*EXTRACTED ENTRIES*

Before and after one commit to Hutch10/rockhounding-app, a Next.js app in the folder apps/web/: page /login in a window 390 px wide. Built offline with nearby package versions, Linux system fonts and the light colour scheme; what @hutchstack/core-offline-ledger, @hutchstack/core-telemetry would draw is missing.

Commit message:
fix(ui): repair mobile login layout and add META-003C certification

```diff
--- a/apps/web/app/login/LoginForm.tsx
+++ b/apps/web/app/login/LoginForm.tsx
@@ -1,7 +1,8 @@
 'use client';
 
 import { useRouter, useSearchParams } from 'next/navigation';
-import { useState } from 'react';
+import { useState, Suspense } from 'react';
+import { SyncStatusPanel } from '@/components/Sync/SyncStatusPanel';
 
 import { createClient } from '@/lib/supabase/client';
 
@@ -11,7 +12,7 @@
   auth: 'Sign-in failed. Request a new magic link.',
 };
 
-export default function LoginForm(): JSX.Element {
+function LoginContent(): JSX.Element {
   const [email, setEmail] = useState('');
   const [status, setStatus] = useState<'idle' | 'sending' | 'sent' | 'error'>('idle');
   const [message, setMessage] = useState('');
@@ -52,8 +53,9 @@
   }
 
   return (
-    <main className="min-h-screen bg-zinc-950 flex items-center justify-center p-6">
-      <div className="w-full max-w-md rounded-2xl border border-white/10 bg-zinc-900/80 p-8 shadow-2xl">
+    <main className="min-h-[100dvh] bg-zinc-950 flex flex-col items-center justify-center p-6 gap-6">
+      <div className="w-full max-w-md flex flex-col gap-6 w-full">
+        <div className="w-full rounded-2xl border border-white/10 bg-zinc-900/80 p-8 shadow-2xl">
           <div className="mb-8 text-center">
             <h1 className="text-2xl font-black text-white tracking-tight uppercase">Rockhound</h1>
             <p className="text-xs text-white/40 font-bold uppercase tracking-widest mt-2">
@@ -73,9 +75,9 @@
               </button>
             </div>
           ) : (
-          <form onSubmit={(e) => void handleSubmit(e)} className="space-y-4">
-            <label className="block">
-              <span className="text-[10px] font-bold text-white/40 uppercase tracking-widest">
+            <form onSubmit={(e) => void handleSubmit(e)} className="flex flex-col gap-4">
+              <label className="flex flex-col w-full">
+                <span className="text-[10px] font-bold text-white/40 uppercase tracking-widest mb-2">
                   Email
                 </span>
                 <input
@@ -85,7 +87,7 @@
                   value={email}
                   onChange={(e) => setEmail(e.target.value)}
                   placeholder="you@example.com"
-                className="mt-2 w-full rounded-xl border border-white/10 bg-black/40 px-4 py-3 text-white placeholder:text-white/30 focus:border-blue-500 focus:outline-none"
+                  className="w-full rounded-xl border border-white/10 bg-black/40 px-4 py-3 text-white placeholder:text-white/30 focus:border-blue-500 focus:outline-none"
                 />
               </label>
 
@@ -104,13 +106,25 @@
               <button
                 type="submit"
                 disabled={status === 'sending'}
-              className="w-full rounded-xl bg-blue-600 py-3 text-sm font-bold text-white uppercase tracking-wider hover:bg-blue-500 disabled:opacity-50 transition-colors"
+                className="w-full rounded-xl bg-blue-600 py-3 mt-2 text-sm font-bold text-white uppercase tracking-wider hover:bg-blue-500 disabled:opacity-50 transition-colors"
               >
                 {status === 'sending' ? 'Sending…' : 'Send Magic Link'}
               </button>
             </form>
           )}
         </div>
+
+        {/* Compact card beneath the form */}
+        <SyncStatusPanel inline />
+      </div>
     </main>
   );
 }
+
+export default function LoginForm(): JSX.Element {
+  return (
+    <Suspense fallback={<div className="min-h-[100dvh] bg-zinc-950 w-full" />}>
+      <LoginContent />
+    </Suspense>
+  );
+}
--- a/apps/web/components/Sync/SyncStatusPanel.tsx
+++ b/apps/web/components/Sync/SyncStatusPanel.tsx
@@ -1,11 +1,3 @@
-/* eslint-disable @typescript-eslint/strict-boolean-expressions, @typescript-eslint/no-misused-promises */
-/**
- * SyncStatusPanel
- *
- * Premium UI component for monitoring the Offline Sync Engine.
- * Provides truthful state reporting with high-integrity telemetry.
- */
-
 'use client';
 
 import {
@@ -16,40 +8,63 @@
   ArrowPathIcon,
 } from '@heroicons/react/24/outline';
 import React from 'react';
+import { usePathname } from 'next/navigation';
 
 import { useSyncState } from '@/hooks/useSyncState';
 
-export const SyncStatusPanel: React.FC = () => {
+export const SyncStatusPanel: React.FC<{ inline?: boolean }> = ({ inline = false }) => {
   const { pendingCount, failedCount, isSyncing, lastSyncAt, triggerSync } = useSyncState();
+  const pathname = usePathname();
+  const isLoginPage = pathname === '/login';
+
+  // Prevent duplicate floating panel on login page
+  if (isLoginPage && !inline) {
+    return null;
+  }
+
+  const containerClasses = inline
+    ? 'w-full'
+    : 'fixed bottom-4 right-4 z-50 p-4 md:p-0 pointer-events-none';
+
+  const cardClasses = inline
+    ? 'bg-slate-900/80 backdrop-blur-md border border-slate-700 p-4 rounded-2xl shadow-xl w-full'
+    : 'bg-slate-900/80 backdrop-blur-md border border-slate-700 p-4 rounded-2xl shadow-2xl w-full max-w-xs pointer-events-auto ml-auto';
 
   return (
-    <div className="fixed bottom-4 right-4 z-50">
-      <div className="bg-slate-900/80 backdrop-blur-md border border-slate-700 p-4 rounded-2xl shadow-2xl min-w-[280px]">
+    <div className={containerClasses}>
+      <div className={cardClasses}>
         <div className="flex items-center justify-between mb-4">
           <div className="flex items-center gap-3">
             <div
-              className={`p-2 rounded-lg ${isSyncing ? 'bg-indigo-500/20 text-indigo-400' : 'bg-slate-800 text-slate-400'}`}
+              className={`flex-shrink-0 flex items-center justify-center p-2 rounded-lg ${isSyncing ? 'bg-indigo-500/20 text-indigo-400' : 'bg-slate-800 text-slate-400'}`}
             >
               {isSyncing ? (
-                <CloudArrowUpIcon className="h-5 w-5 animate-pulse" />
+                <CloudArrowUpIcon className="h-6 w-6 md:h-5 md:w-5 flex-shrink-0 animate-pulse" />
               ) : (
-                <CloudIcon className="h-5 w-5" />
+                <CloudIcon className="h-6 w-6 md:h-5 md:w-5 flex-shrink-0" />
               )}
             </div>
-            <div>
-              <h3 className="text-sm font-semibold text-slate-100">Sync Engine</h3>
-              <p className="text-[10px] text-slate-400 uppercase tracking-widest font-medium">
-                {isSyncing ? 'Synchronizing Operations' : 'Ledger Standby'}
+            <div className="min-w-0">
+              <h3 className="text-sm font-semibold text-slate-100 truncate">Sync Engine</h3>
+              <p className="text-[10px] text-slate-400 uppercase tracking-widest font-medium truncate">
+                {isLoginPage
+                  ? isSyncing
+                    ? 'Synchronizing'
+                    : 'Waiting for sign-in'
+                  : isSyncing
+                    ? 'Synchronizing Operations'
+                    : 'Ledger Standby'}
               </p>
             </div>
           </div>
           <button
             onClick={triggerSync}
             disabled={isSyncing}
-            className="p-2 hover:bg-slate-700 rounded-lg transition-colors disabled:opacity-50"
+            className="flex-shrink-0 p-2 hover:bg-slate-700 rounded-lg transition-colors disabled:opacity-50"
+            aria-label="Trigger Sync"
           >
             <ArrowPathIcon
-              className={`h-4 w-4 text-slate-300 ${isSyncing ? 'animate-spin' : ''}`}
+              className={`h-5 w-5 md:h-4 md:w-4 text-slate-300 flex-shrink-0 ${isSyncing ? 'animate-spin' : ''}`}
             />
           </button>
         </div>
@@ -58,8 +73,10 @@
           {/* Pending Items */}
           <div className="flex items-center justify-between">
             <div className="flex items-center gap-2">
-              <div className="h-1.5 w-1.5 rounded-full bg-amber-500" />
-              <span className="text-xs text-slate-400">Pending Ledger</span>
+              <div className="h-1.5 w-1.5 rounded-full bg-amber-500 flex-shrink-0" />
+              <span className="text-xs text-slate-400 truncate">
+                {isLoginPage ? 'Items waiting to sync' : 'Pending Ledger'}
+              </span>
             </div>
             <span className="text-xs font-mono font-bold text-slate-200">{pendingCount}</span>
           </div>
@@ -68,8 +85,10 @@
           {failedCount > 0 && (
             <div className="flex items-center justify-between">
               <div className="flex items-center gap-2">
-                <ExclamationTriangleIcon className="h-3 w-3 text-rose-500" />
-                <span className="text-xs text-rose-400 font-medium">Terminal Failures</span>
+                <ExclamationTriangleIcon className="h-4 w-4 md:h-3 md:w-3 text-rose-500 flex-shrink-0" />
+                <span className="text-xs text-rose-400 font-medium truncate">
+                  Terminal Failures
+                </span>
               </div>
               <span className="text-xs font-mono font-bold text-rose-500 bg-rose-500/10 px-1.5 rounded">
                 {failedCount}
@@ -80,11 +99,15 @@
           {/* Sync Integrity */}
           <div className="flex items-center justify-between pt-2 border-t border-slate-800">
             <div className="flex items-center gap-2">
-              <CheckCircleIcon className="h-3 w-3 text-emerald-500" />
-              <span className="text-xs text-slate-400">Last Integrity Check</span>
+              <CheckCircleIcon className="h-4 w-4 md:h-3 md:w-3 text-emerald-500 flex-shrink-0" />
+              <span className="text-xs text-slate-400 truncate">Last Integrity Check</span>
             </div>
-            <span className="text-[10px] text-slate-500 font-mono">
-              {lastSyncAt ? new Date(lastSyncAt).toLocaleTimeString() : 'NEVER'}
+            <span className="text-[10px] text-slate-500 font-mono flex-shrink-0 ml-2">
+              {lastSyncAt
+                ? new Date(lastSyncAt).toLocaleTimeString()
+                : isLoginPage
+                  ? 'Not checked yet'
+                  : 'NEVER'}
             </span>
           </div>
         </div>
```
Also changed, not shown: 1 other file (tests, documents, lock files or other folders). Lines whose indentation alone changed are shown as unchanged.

*BRIEF*
Filter the entries down to the lines containing "from". Copy each of those lines.

*EXERCISE SOLUTION*
 import { useRouter, useSearchParams } from 'next/navigation';
-import { useState } from 'react';
+import { useState, Suspense } from 'react';
+import { SyncStatusPanel } from '@/components/Sync/SyncStatusPanel';
 import { createClient } from '@/lib/supabase/client';
 } from '@heroicons/react/24/outline';
 import React from 'react';
+import { usePathname } from 'next/navigation';
 import { useSyncState } from '@/hooks/useSyncState';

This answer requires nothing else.